verb (used without object), pulsed, puls·ing.
verb (used with object), pulsed, puls·ing.
Origin of pulse1
Origin of pulse2
Examples from the Web for pulse
Contemporary Examples of pulse
Add the water mixture all at once and pulse until the mixture just comes together.Make ‘The Chew’s’ Carla Hall’s Pumpkin Pecan Pie
December 26, 2014
“There was still no pulse, not even the smallest bit,” Johnson says.
The cop lay open-eyed with a grievous head wound as Johnson again checked for a pulse.
The pulse of the music gives the film a thrilling kind of unity.The Stacks: Pauline Kael's Talking Heads Obsession
November 22, 2014
However, in calm, deep wave sleep, breathing and pulse is slow and regular, and movements are more than rare, he says.The Tracker That Might Actually Help You Sleep Better
October 17, 2014
Historical Examples of pulse
Dico that the pulse of this gentleman is the pulse of a man who is not well.
This pulse is trifling with me; I see that it does not know me yet.
Never had the pulse beat stronger in my veins then at that moment.
I laughed out of sheer inanity; every pulse in my body was throbbing.
The Little Doctor was counting his pulse, and waited till she had finished.Chip, of the Flying U
B. M. Bower
- the rhythmic contraction and expansion of an artery at each beat of the heart, often discernible to the touch at points such as the wrists
- a single pulsation of the heart or arteries
- a transient sharp change in voltage, current, or some other quantity normally constant in a system
- one of a series of such transient disturbances, usually recurring at regular intervals and having a characteristic geometric shape
- (as modifier)a pulse generator Less common name: impulse
- a recurrent rhythmic series of beats, waves, vibrations, etc
- any single beat, wave, etc, in such a series
Word Origin for pulse
Word Origin for pulse
"a throb, a beat," early 14c., from Old French pous, pulse (late 12c., Modern French pouls) and directly from Latin pulsus (in pulsus venarum "beating from the blood in the veins"), past participle of pellere "to push, drive," from PIE *pel- (6) "to thrust, strike, drive" (cf. Greek pallein "to wield, brandish, swing," pelemizein "to shake, cause to tremble"). Extended usages from 16c. Figurative use for "life, vitality, essential energy" is from 1530s.
"to beat, throb," early 15c., from pulse (n.1) or else from Latin pulsare "to beat, throb," and in part from French.
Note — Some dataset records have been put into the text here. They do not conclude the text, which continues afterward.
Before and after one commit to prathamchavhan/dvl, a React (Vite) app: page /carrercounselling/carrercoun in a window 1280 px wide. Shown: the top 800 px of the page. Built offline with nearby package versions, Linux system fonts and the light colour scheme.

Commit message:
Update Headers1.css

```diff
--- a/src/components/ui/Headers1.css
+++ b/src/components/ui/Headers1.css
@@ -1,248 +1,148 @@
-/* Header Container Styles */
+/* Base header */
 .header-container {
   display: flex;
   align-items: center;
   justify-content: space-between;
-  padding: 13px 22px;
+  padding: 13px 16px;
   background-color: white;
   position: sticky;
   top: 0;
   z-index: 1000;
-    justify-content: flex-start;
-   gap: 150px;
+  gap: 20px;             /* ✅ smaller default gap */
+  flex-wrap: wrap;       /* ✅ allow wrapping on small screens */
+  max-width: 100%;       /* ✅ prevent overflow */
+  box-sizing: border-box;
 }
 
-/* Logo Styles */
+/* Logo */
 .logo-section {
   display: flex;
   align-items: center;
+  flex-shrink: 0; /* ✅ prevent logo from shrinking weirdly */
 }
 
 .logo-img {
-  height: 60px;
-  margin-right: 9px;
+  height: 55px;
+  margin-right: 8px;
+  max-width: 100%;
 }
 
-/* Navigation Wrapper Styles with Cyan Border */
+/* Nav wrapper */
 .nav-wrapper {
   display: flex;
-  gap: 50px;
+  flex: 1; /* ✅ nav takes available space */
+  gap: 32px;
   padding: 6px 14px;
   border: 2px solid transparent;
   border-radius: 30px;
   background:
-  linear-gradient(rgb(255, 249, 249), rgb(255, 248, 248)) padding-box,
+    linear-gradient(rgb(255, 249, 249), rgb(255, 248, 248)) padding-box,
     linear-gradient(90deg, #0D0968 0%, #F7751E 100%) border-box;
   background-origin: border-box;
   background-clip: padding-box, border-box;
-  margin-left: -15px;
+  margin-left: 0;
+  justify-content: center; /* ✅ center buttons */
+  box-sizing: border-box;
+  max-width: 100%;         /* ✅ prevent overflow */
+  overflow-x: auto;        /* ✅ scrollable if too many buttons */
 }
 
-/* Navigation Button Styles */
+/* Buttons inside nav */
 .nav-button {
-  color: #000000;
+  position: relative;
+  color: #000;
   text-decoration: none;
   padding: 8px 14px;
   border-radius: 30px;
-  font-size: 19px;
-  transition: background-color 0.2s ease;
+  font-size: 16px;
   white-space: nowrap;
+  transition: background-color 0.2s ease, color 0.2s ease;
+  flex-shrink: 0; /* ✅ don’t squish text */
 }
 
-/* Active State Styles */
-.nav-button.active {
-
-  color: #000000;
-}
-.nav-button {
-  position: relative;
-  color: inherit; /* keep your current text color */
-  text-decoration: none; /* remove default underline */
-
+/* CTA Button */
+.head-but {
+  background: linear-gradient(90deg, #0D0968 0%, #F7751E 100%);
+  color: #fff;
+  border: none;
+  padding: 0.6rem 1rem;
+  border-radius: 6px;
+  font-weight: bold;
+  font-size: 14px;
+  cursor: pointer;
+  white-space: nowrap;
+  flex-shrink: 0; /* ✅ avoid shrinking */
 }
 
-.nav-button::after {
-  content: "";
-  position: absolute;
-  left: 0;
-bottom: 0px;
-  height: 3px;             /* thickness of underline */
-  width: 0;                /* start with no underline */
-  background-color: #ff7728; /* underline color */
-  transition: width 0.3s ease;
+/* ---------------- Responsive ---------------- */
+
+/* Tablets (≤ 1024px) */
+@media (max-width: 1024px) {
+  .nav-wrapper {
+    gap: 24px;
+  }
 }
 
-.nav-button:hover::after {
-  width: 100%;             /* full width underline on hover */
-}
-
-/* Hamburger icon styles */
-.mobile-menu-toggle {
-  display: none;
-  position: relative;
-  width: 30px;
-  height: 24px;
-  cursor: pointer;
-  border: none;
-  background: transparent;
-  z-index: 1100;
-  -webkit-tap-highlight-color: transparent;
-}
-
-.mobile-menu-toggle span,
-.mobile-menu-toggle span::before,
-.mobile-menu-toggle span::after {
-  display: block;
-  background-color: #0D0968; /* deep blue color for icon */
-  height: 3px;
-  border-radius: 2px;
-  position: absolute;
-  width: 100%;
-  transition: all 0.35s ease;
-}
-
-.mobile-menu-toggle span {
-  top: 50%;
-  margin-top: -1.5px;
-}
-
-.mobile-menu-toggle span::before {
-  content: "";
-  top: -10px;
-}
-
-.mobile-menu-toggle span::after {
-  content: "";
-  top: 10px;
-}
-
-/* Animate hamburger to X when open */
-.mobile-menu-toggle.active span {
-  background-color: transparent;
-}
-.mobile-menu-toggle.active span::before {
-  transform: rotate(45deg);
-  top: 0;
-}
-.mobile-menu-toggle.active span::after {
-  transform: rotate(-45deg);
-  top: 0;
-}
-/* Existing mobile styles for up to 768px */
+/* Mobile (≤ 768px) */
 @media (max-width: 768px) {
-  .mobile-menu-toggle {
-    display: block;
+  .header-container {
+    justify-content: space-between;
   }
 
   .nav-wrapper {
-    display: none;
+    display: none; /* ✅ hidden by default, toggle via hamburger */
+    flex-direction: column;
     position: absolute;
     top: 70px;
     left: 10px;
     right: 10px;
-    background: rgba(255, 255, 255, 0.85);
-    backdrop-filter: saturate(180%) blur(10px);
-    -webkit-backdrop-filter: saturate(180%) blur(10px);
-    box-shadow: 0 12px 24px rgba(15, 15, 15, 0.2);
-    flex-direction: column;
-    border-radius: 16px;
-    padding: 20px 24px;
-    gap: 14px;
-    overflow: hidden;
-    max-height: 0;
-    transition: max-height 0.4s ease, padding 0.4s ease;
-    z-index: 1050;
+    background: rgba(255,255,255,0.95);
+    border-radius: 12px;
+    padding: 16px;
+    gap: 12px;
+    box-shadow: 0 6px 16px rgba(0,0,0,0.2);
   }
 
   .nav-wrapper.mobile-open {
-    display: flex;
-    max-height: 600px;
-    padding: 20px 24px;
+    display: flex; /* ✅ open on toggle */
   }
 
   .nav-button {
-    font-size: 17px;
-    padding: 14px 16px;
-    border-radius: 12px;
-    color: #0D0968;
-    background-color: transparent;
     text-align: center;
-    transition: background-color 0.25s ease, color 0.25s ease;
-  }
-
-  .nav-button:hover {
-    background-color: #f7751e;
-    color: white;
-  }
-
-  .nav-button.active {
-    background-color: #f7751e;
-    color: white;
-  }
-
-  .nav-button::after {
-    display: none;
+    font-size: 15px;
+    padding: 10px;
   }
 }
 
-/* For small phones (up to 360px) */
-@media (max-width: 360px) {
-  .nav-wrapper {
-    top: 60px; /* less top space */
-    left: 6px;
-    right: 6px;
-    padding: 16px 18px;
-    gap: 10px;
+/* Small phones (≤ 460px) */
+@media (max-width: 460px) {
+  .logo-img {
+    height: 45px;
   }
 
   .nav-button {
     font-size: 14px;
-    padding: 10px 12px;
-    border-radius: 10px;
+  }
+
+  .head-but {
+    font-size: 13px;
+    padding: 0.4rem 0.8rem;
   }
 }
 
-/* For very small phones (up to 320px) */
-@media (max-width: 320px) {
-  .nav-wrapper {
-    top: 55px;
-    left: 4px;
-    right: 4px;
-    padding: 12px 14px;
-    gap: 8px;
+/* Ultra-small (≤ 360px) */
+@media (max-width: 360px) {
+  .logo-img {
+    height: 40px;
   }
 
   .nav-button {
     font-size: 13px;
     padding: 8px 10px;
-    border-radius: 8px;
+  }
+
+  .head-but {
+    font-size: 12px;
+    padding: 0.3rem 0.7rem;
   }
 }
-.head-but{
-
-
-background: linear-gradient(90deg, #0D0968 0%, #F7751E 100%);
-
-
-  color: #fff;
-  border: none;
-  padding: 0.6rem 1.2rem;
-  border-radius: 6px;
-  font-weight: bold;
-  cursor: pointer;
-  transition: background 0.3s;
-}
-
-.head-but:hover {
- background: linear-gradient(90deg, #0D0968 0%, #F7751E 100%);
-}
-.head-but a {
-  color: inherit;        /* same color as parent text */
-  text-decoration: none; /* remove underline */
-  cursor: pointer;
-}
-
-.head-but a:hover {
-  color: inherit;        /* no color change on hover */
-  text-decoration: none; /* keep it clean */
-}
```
Related: Pulsed; pulsing.
- A brief sudden change in a normally constant quantity, such as an electric current or field.
- Any of a series of intermittent occurrences characterized by a brief sudden change in a quantity.
see take the pulse of.